What to work on ::
A faithful copy of each entry below is expected, with the images removed.

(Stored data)
□ □ □ □

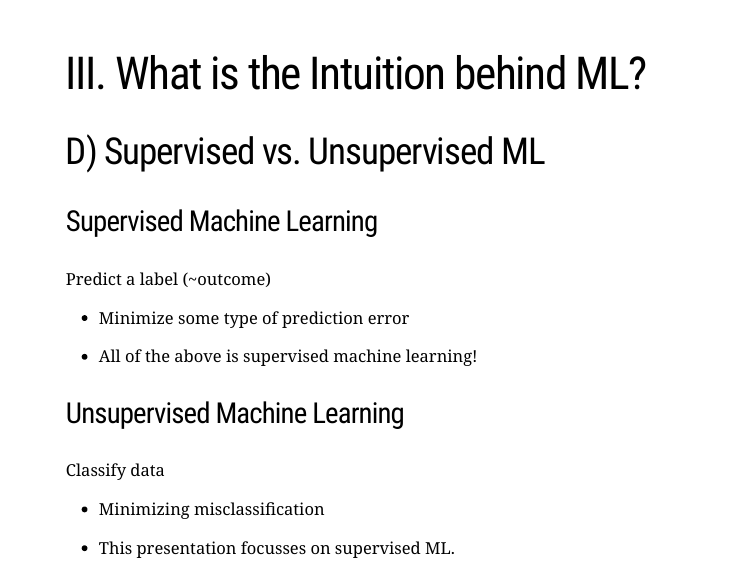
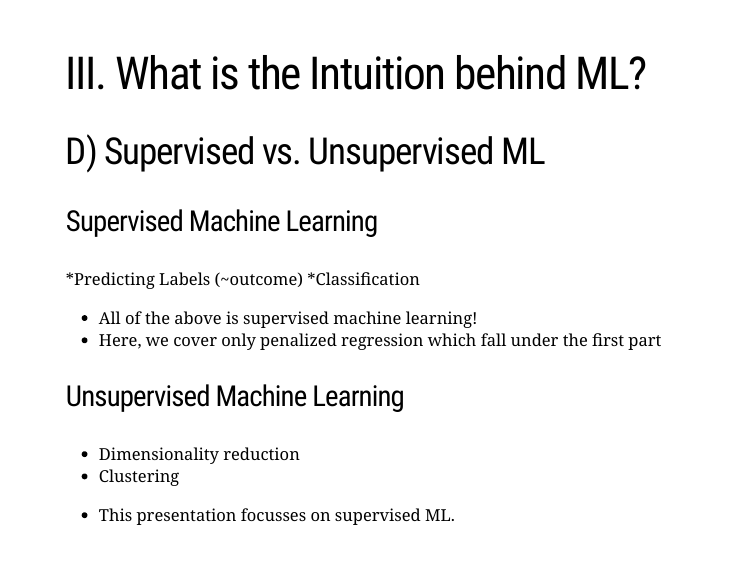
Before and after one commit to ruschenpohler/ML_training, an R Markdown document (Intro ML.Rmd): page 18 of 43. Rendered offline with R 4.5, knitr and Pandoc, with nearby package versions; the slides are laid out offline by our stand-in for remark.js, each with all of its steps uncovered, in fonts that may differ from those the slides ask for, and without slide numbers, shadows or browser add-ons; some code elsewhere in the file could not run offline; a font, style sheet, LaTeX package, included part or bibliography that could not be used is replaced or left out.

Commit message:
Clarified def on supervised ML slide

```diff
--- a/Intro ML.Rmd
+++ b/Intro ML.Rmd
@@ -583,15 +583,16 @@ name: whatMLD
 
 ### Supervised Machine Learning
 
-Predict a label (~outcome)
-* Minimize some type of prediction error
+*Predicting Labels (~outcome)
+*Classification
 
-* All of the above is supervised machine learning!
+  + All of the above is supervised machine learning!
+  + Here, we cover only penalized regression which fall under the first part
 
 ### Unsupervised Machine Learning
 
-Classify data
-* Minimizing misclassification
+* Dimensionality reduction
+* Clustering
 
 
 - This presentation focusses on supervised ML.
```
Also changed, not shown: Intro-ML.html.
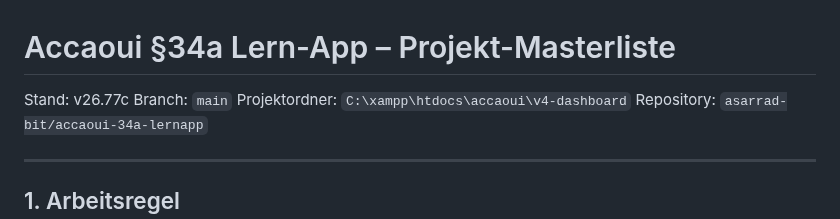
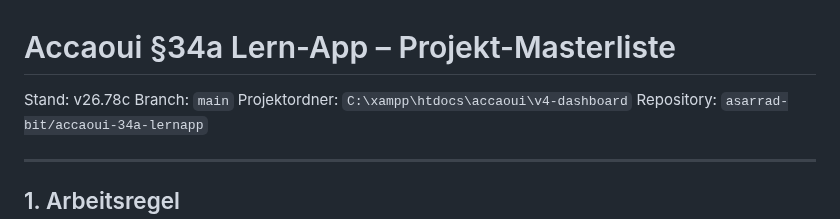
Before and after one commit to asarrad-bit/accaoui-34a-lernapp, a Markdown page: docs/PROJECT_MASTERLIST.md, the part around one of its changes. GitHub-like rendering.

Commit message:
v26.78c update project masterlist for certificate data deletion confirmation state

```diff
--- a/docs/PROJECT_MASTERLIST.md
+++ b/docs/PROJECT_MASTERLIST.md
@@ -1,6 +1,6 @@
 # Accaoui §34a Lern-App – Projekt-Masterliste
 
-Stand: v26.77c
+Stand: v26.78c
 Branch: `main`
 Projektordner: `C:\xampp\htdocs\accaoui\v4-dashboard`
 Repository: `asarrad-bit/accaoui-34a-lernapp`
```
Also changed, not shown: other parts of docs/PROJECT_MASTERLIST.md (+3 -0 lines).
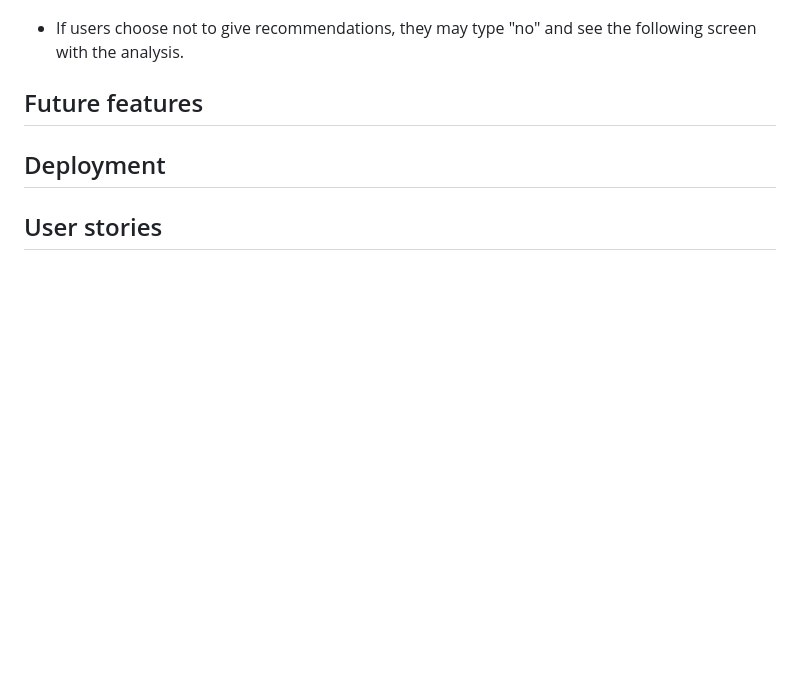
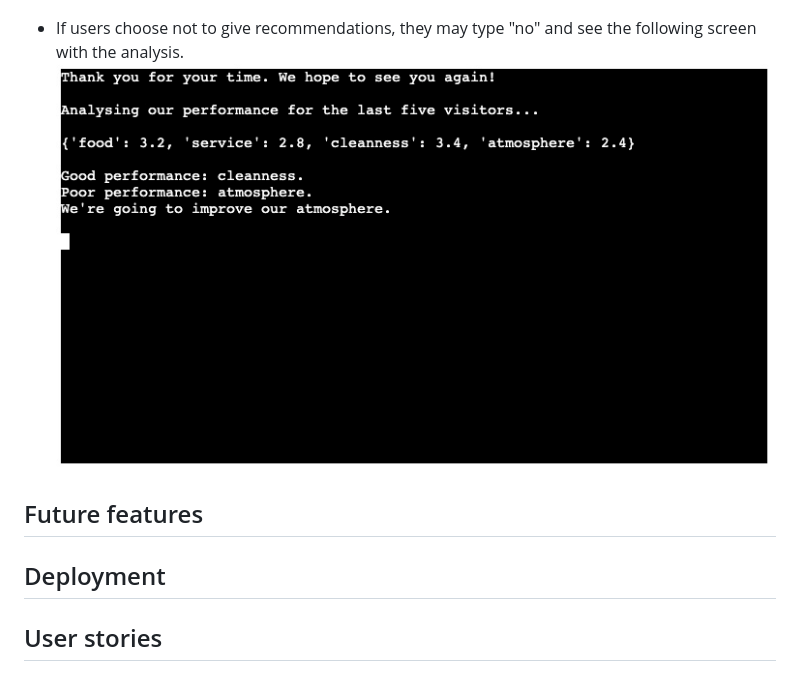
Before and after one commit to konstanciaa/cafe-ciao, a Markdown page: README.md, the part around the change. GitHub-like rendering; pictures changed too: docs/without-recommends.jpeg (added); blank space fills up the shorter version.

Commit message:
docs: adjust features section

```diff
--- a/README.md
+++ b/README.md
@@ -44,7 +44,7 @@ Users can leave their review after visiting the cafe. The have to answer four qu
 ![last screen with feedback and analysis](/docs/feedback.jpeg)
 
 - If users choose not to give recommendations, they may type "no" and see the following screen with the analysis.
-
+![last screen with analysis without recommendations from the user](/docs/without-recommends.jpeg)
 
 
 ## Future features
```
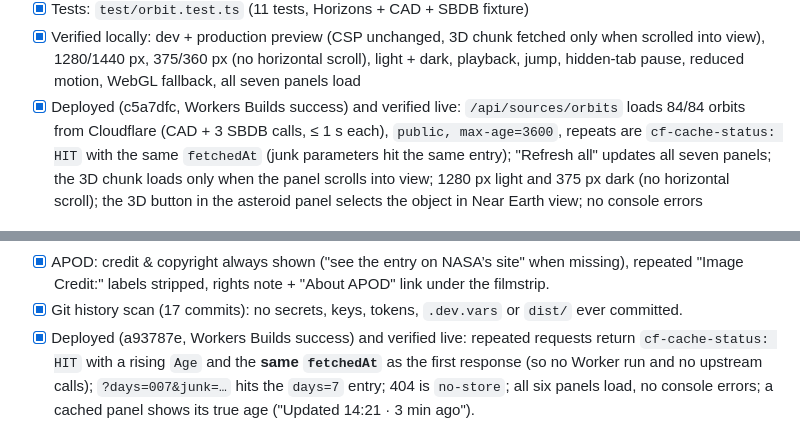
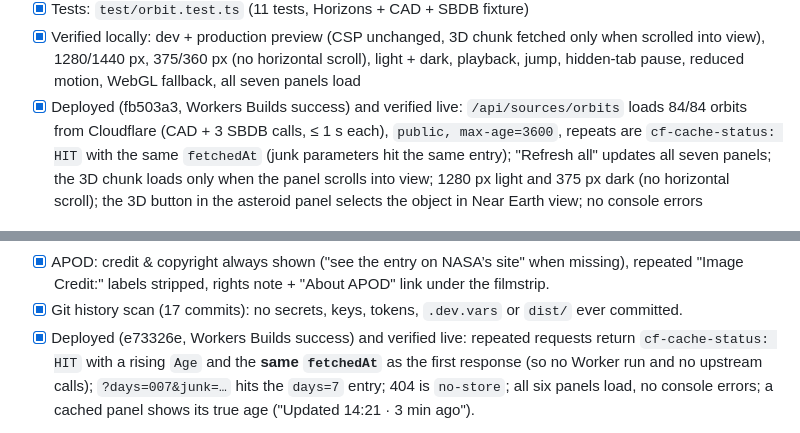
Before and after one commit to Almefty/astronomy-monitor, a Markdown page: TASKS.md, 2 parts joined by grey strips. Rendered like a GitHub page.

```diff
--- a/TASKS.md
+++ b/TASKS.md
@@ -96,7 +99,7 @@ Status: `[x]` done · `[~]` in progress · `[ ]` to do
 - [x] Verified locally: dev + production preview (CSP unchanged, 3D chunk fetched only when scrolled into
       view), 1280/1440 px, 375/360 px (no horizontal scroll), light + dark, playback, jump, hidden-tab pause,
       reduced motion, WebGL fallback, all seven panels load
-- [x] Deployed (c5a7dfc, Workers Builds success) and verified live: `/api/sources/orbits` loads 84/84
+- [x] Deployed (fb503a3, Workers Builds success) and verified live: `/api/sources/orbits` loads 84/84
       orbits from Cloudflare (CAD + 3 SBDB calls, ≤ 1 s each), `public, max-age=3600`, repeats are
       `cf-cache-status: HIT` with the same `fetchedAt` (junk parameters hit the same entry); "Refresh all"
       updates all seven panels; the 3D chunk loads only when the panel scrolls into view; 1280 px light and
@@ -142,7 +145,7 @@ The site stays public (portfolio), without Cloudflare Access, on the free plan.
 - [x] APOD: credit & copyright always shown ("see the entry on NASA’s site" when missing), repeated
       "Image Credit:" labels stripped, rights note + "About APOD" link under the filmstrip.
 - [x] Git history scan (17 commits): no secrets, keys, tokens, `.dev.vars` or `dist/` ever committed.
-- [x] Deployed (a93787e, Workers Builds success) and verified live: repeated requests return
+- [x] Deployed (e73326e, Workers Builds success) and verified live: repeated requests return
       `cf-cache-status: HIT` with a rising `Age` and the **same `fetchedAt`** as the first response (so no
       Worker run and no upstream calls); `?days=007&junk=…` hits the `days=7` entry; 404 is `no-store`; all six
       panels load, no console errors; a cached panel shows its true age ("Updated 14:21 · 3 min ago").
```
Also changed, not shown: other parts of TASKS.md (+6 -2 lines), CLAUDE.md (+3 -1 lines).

□ □ □ □

Response area ::
Before and after one commit to ruschenpohler/ML_training, an R Markdown document (Intro ML.Rmd): page 18 of 43. Rendered offline with R 4.5, knitr and Pandoc, with nearby package versions; the slides are laid out offline by our stand-in for remark.js, each with all of its steps uncovered, in fonts that may differ from those the slides ask for, and without slide numbers, shadows or browser add-ons; some code elsewhere in the file could not run offline; a font, style sheet, LaTeX package, included part or bibliography that could not be used is replaced or left out.

Commit message:
Clarified def on supervised ML slide

```diff
--- a/Intro ML.Rmd
+++ b/Intro ML.Rmd
@@ -583,15 +583,16 @@ name: whatMLD
 
 ### Supervised Machine Learning
 
-Predict a label (~outcome)
-* Minimize some type of prediction error
+*Predicting Labels (~outcome)
+*Classification
 
-* All of the above is supervised machine learning!
+  + All of the above is supervised machine learning!
+  + Here, we cover only penalized regression which fall under the first part
 
 ### Unsupervised Machine Learning
 
-Classify data
-* Minimizing misclassification
+* Dimensionality reduction
+* Clustering
 
 
 - This presentation focusses on supervised ML.
```
Also changed, not shown: Intro-ML.html.
Before and after one commit to asarrad-bit/accaoui-34a-lernapp, a Markdown page: docs/PROJECT_MASTERLIST.md, the part around one of its changes. GitHub-like rendering.

Commit message:
v26.78c update project masterlist for certificate data deletion confirmation state

```diff
--- a/docs/PROJECT_MASTERLIST.md
+++ b/docs/PROJECT_MASTERLIST.md
@@ -1,6 +1,6 @@
 # Accaoui §34a Lern-App – Projekt-Masterliste
 
-Stand: v26.77c
+Stand: v26.78c
 Branch: `main`
 Projektordner: `C:\xampp\htdocs\accaoui\v4-dashboard`
 Repository: `asarrad-bit/accaoui-34a-lernapp`
```
Also changed, not shown: other parts of docs/PROJECT_MASTERLIST.md (+3 -0 lines).
Before and after one commit to konstanciaa/cafe-ciao, a Markdown page: README.md, the part around the change. GitHub-like rendering; pictures changed too: docs/without-recommends.jpeg (added); blank space fills up the shorter version.

Commit message:
docs: adjust features section

```diff
--- a/README.md
+++ b/README.md
@@ -44,7 +44,7 @@ Users can leave their review after visiting the cafe. The have to answer four qu
 ![last screen with feedback and analysis](/docs/feedback.jpeg)
 
 - If users choose not to give recommendations, they may type "no" and see the following screen with the analysis.
-
+![last screen with analysis without recommendations from the user](/docs/without-recommends.jpeg)
 
 
 ## Future features
```
Before and after one commit to Almefty/astronomy-monitor, a Markdown page: TASKS.md, 2 parts joined by grey strips. Rendered like a GitHub page.

```diff
--- a/TASKS.md
+++ b/TASKS.md
@@ -96,7 +99,7 @@ Status: `[x]` done · `[~]` in progress · `[ ]` to do
 - [x] Verified locally: dev + production preview (CSP unchanged, 3D chunk fetched only when scrolled into
       view), 1280/1440 px, 375/360 px (no horizontal scroll), light + dark, playback, jump, hidden-tab pause,
       reduced motion, WebGL fallback, all seven panels load
-- [x] Deployed (c5a7dfc, Workers Builds success) and verified live: `/api/sources/orbits` loads 84/84
+- [x] Deployed (fb503a3, Workers Builds success) and verified live: `/api/sources/orbits` loads 84/84
       orbits from Cloudflare (CAD + 3 SBDB calls, ≤ 1 s each), `public, max-age=3600`, repeats are
       `cf-cache-status: HIT` with the same `fetchedAt` (junk parameters hit the same entry); "Refresh all"
       updates all seven panels; the 3D chunk loads only when the panel scrolls into view; 1280 px light and
@@ -142,7 +145,7 @@ The site stays public (portfolio), without Cloudflare Access, on the free plan.
 - [x] APOD: credit & copyright always shown ("see the entry on NASA’s site" when missing), repeated
       "Image Credit:" labels stripped, rights note + "About APOD" link under the filmstrip.
 - [x] Git history scan (17 commits): no secrets, keys, tokens, `.dev.vars` or `dist/` ever committed.
-- [x] Deployed (a93787e, Workers Builds success) and verified live: repeated requests return
+- [x] Deployed (e73326e, Workers Builds success) and verified live: repeated requests return
       `cf-cache-status: HIT` with a rising `Age` and the **same `fetchedAt`** as the first response (so no
       Worker run and no upstream calls); `?days=007&junk=…` hits the `days=7` entry; 404 is `no-store`; all six
       panels load, no console errors; a cached panel shows its true age ("Updated 14:21 · 3 min ago").
```
Also changed, not shown: other parts of TASKS.md (+6 -2 lines), CLAUDE.md (+3 -1 lines).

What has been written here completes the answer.